Suburbia Mexicana, Cause and Effect
June 3 - 27, 2010
In recent years, photographer Alejandro Cartagena has chronicled the vast and rapid growth of nine cities in the metropolitan area of Monterrey, Mexico. Encouraged by the Mexican government, housing developers there have taken advantage of the cheapest land available to construct new housing to be sold to lower- and middle-income families. More than 300,000 new homes have been built in this region since 2001. Evoking traditions established by the New Topographics photographers of the 1970s and 1980s, Cartagena has followed this complex story of unhampered sprawl in a compelling series of rich color photographs.
Suburbia Mexicana, Cause and Effect is comprised of five distinct parts: "Lost Rivers," "Urban Holes," "Fragmented City," "An Other Distance," and "People of Suburbia." When seen together, Cartagena's images create a visual narrative of dramatic, wide-scale urban transformation. He documents the finished, vacant developments waiting to be inhabited, the older, deserted neighborhoods left behind, as well as the environmental impact of nearby rivers drying to trickle to support growing populations. Through a combination of traditional landscape, abstract formalism, and documentary motifs, Cartagena invites the viewer into a montage of contemporary Mexican suburbia that is at once informative and beautiful.
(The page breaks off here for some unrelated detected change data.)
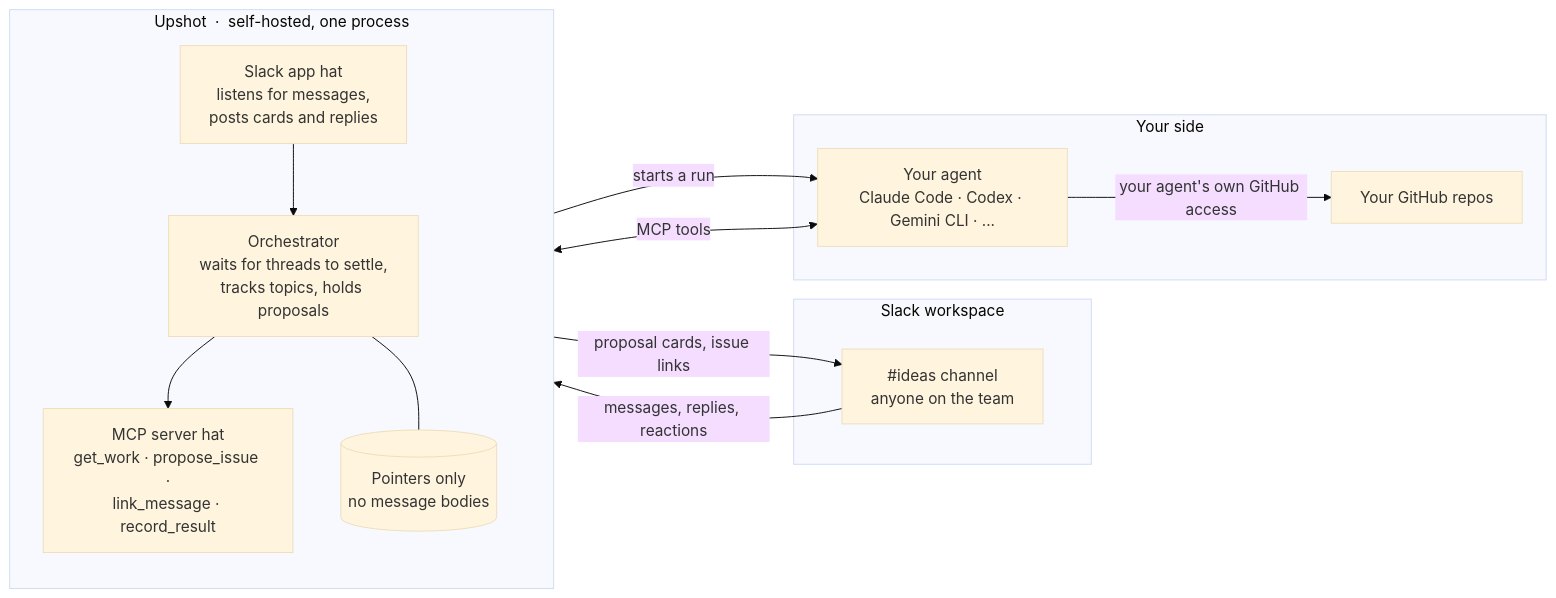
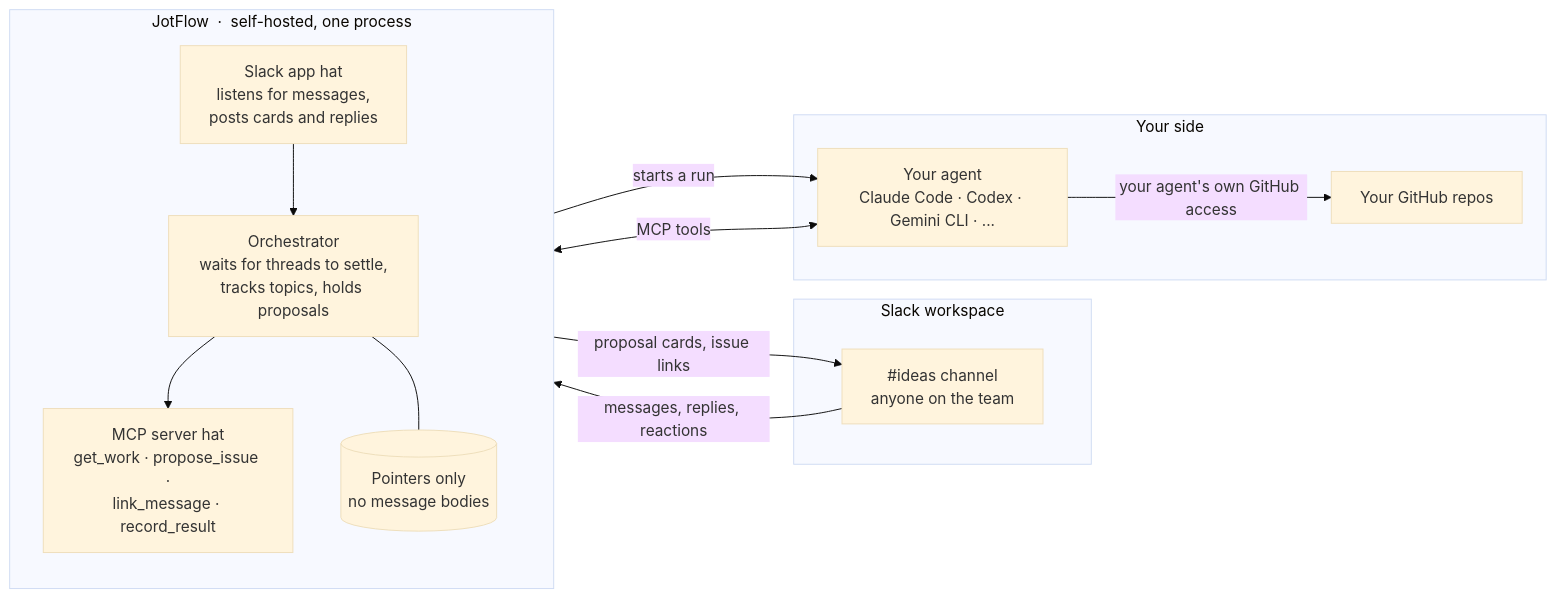
One commit to Jnkman787/jotflow changed the first of 2 diagrams in README.md. Above: the diagram before and after it, drawn with Mermaid (base theme). The commit also changed other lines of this file and 18 other files, not shown here.

First line of the commit message:
chore: rename project from Upshot to JotFlow (#50)

````diff
--- a/README.md
+++ b/README.md
@@ -19,27 +19,27 @@
 ```mermaid
 flowchart LR
     subgraph slack["Slack workspace"]
         ch["#ideas channel<br/>anyone on the team"]
     end
 
-    subgraph upshot["Upshot &nbsp;·&nbsp; self-hosted, one process"]
+    subgraph jotflow["JotFlow &nbsp;·&nbsp; self-hosted, one process"]
         direction TB
         app["Slack app hat<br/>listens for messages,<br/>posts cards and replies"]
         core["Orchestrator<br/>waits for threads to settle,<br/>tracks topics, holds proposals"]
         mcp["MCP server hat<br/>get_work · propose_issue ·<br/>link_message · record_result"]
         db[("Pointers only<br/>no message bodies")]
         app --> core --> mcp
         core --- db
     end
 
     subgraph yours["Your side"]
         agent["Your agent<br/>Claude Code · Codex · Gemini CLI · ..."]
         gh["Your GitHub repos"]
     end
 
     ch -- "messages, replies, reactions" --> app
     app -- "proposal cards, issue links" --> ch
     core -- "starts a run" --> agent
     agent <-- "MCP tools" --> mcp
     agent -- "your agent's own GitHub access" --> gh
 ```
````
Born in the Dominican Republic in 1977, Alejandro Cartagena lives and works in Monterrey, Mexico, He currently teaches photography at the Universidad Autonoma de Nuevo Leon, where he received his Master's Degree in Visual Arts. Cartagena was recently named one of PDN´s 30 emerging photographers, and received Photolucida's 2009 Critical Mass book award. In 2009, Cartagena was a finalist for the Aperture Portfolio Prize, selected as an "International Discovery" at the Houston FOTOFEST, a Hey Hot Shot Finalist, and a featured artist at the Lishui International Photography Festival in Lishui, China. His work has been exhibited and published internationally and is part of public and private collections in the US, Mexico, Brazil, and Italy.